The Seminole Tribe has continued to share its gaming revenue with the State of Florida, despite a federal judge ruling in November that the tribe isn’t required to make payments to the state through 2030, the end of the original compact.
Seminole Gaming representatives — CEO Jim Allen and tribal general counsel Jim Shore, among them — participated in government meetings in Tallahassee on Monday, including a sit-down with Gov. Rick Scott as part of the tribe’s ongoing efforts to ink a new compact with the state.
“As further evidence of its positive approach, the Tribe is continuing to make monthly payments to the state that will total $306 million this year,” Spokesman Gary Bitner told FloridaPolitics.com after the meetings.
The website asked if those payments could end, if a new compact is not signed. “As has been noted many times, it is the Tribe’s policy to not discuss the specific content of its compact negotiations with the state,” Bitner said.
The tribe has shared $1.7 billion with Florida since 2010.

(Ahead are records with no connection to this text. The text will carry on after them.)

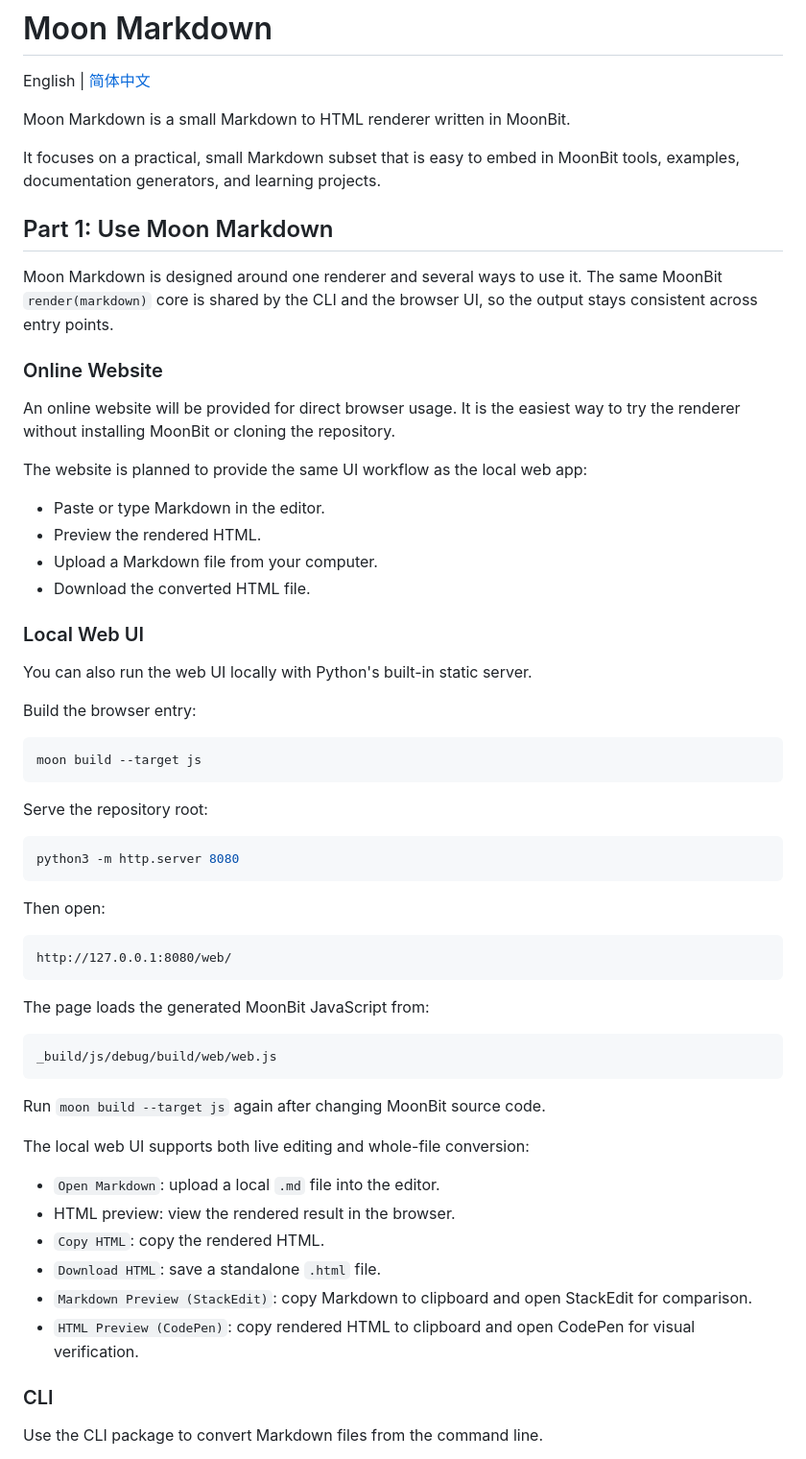
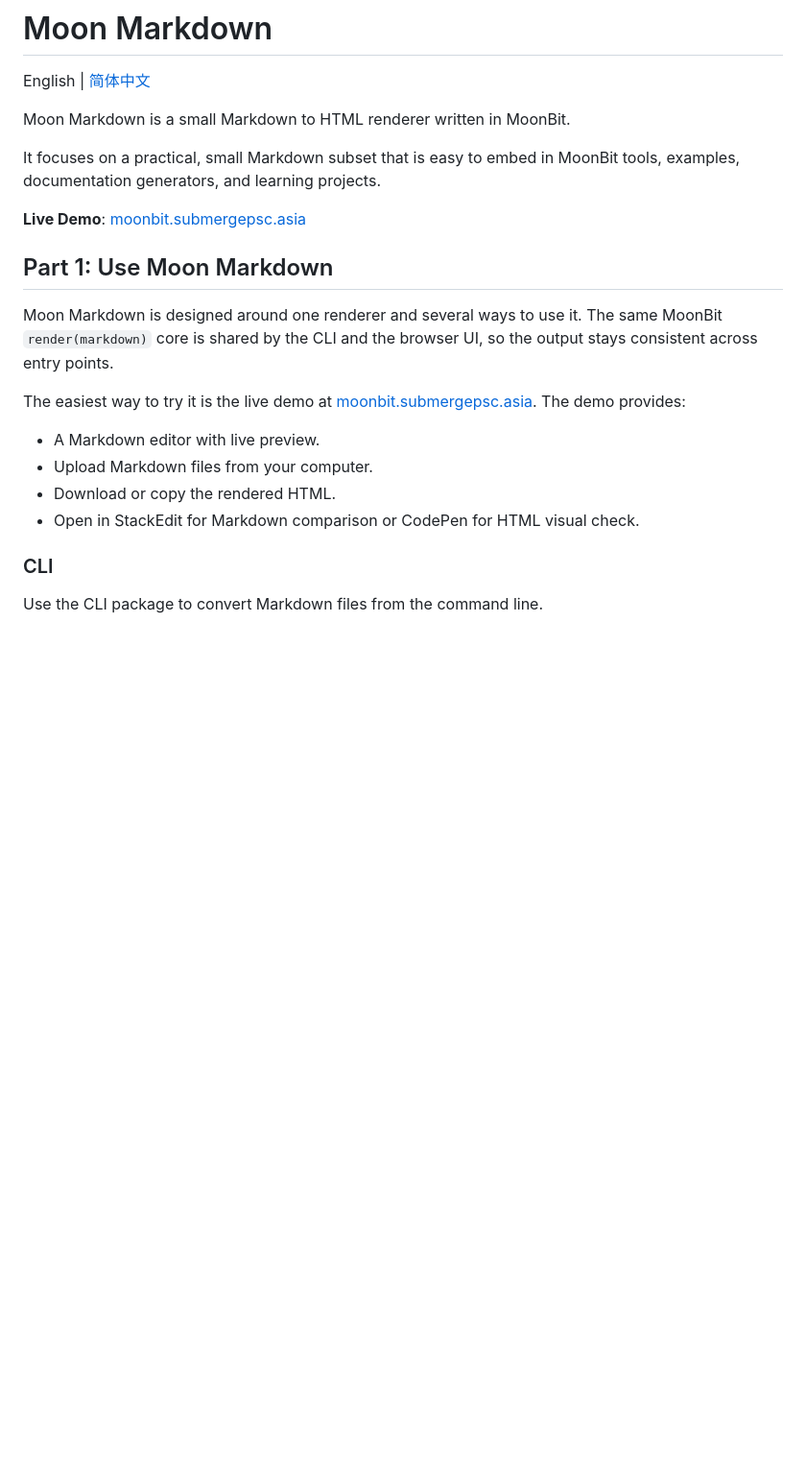
Before and after one commit to submergepsc/moonbit, a Markdown page: README.md, the part around one of its changes. Shown at 96% size. Drawn GitHub-style; blank space fills up the shorter version.

Commit message:
docs: add live demo link, restructure headings (only Part 1/2, Escaping, License as h2)

````diff
--- a/README.md
+++ b/README.md
@@ -7,62 +7,21 @@ Moon Markdown is a small Markdown to HTML renderer written in MoonBit.
 It focuses on a practical, small Markdown subset that is easy to embed in
 MoonBit tools, examples, documentation generators, and learning projects.
 
+**Live Demo**: [moonbit.submergepsc.asia](https://moonbit.submergepsc.asia)
+
 ## Part 1: Use Moon Markdown
 
 Moon Markdown is designed around one renderer and several ways to use it. The
 same MoonBit `render(markdown)` core is shared by the CLI and the browser UI, so
 the output stays consistent across entry points.
 
-### Online Website
+The easiest way to try it is the live demo at
+[moonbit.submergepsc.asia](https://moonbit.submergepsc.asia). The demo provides:
 
-An online website will be provided for direct browser usage. It is the easiest
-way to try the renderer without installing MoonBit or cloning the repository.
-
-The website is planned to provide the same UI workflow as the local web app:
-
-- Paste or type Markdown in the editor.
-- Preview the rendered HTML.
-- Upload a Markdown file from your computer.
-- Download the converted HTML file.
-
-### Local Web UI
-
-You can also run the web UI locally with Python's built-in static server.
-
-Build the browser entry:
-
-```bash
-moon build --target js
-```
-
-Serve the repository root:
-
-```bash
-python3 -m http.server 8080
-```
-
-Then open:
-
-```text
-http://127.0.0.1:8080/web/
-```
-
-The page loads the generated MoonBit JavaScript from:
-
-```text
-_build/js/debug/build/web/web.js
-```
-
-Run `moon build --target js` again after changing MoonBit source code.
-
-The local web UI supports both live editing and whole-file conversion:
-
-- `Open Markdown`: upload a local `.md` file into the editor.
-- HTML preview: view the rendered result in the browser.
-- `Copy HTML`: copy the rendered HTML.
-- `Download HTML`: save a standalone `.html` file.
-- `Markdown Preview (StackEdit)`: copy Markdown to clipboard and open StackEdit for comparison.
-- `HTML Preview (CodePen)`: copy rendered HTML to clipboard and open CodePen for visual verification.
+- A Markdown editor with live preview.
+- Upload Markdown files from your computer.
+- Download or copy the rendered HTML.
+- Open in StackEdit for Markdown comparison or CodePen for HTML visual check.
 
 ### CLI
 
````
Also changed, not shown: other parts of README.md (+13 -2 lines), README.zh-CN.md (+20 -50 lines).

In November, the U.S. Judge determined that because some Florida card rooms offer games that mimic blackjack and other table games exclusive to tribal casinos, the tribe is not obligated to continue making monthly revenue sharing payments to the state.